Travelling through London on the way to Japan, the LLF took me on a tour of Chinatown. We found plenty of interesting shops, but no martial arts emporium. Being a librarian too, she had done some investigations and drawn a blank on where to buy a t'ai chi sword.
Last time I went to Kyoto, I found a bokken
easily (you can see a photo of it here
) - a wooden Japanese sword which we use in a set of enjoyable training moves. So I reasoned that I may be able to find a t'ai chi sword this time.
On one of our many meanderings between temples, I spied a small entrance to a shop with a rack of bokken by the door. Motioning to the group (who were strung out back along the street) to wait a bit, I ventured in. It was full of wonderful things - all manner of clothing, weapons (a bit like this one

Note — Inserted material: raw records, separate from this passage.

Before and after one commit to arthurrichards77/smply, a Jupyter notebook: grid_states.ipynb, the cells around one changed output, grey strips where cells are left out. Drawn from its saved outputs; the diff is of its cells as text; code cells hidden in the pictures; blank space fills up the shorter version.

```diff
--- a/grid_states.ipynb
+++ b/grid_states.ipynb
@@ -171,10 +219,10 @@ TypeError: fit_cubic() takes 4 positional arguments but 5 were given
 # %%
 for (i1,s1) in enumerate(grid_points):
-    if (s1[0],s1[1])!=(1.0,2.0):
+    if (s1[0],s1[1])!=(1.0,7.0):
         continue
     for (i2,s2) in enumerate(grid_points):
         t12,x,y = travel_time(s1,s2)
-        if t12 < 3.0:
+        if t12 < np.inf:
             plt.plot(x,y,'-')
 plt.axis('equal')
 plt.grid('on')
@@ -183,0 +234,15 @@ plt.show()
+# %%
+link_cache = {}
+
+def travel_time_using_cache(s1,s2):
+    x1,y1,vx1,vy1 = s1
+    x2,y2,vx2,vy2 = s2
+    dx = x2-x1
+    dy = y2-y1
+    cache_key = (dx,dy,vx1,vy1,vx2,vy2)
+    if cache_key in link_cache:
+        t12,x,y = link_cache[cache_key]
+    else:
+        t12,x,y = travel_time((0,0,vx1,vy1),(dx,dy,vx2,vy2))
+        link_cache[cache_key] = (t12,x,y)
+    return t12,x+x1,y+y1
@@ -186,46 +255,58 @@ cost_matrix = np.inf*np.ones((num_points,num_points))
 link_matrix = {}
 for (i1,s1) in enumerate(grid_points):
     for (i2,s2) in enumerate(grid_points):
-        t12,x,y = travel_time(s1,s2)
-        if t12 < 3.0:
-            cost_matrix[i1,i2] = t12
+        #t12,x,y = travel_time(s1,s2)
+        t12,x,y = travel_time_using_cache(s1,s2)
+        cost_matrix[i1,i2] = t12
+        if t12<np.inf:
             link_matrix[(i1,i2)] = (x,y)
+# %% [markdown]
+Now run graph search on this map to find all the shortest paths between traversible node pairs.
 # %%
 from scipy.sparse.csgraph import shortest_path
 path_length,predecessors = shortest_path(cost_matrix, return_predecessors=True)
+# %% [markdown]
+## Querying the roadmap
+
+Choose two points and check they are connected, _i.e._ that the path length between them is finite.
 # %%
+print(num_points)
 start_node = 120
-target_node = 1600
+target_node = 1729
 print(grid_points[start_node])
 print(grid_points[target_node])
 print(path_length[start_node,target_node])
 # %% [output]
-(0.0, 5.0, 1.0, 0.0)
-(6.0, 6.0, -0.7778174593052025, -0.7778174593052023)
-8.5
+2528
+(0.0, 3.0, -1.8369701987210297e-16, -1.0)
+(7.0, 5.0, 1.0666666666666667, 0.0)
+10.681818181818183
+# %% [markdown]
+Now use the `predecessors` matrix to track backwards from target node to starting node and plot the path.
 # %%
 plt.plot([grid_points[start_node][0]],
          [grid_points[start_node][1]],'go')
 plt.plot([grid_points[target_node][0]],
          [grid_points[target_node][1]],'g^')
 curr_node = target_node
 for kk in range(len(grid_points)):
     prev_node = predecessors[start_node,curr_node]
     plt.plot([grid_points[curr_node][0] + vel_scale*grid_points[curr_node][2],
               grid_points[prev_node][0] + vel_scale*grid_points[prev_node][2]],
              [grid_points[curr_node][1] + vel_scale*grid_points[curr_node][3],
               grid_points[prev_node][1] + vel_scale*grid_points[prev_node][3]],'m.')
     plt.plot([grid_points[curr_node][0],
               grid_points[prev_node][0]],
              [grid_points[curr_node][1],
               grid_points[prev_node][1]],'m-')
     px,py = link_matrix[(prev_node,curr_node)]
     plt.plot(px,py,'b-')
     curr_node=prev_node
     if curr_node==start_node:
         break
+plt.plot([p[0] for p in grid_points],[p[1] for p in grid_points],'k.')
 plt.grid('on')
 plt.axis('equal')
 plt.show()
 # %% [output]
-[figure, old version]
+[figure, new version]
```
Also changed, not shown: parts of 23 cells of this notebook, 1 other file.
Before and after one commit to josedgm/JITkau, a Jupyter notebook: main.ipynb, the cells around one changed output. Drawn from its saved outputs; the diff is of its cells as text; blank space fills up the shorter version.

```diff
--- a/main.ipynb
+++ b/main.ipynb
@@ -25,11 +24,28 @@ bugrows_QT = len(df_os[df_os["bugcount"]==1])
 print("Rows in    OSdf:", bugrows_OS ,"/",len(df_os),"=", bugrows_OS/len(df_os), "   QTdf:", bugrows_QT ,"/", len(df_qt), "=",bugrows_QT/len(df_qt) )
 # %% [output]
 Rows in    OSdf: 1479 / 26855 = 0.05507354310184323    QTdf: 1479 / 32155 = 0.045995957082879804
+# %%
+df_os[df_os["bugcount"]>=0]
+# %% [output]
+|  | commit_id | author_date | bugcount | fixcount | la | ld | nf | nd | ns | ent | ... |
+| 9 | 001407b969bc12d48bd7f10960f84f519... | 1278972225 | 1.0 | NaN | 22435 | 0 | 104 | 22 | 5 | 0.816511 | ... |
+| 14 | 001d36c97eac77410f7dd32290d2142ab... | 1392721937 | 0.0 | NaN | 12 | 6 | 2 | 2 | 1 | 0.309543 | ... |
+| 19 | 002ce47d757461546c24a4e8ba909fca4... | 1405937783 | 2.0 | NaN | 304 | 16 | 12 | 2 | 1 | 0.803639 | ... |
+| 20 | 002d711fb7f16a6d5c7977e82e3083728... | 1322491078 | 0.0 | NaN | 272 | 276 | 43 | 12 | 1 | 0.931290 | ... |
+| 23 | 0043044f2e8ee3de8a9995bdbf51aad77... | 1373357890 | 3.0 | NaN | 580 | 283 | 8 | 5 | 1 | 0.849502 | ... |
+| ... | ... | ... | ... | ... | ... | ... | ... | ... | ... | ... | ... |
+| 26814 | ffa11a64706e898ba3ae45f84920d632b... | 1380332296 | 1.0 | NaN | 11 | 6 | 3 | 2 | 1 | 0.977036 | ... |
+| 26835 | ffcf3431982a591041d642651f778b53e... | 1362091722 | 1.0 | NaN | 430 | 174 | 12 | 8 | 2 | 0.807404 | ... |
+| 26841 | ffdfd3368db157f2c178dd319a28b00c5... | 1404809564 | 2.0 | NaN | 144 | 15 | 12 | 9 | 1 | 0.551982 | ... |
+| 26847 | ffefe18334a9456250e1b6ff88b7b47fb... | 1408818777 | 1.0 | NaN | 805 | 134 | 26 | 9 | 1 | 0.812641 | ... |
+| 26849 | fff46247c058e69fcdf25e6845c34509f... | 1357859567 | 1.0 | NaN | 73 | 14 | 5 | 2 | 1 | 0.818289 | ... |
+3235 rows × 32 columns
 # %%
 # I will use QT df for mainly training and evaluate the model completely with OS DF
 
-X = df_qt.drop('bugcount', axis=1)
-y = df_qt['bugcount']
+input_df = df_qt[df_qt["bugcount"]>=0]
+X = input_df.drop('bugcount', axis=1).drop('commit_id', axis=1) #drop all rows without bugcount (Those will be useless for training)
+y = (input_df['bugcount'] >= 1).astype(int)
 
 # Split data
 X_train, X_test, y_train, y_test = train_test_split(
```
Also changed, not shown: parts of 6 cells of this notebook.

) - oh I wanted it ALL. Not a soul in sight, so I reluctantly drew myself away from drooling over it and found two people in a cubbyhole at the back, talking earnestly and totally oblivious to my presence. I coughed politely and mumbled something like "summimasen". The old man looked up and looked blank as I tried to explain what I wanted. Eventually the look changed. "Ahhh" he sighed, and stood up and waved his arm expansively around the shop. "Kendo, aikido, iaido, judo, kyudo....Japanese!" He grew an inch and stood proudly, and the concept of nihonjinron
was embodied in every muscle. "T'ai chi....Chinese" His tone of voice now conveyed slight disdain and sadness for me that I should want something other than the very best. I felt dismissed, I bowed my thanks and slunk out of the shop.
I am still waiting for the right sword to find its way to me. And still slowly learning the t'ai chi sword form with my trusty wooden one, as befits a student. Its already been hinted that I should not be learning this form yet - normally it takes a few more years and mastery of the long form before being allowed a weapon.
But now I think of it, why did I go out of my way to persuade my sports teacher at school to include fencing alongside rounders and tennis and other girlie pursuits? Why did I take to it like a duck to water? Its true, I do come alive with a sword in my hand, albeit a wooden one. (Musashi Miyamoto
could do a lot of damage just with his bokken!) I can even enjoy a whole evening of "push hands" - with no sword!
I discovered this article when I was following a trail through the wilds of the internet about librarians who practice martial arts. "T'ai chi as a metaphor for librarianship"
Monday morning at work in Library HQ will be more interesting than usual! Let alone Monday evening t'ai chi class.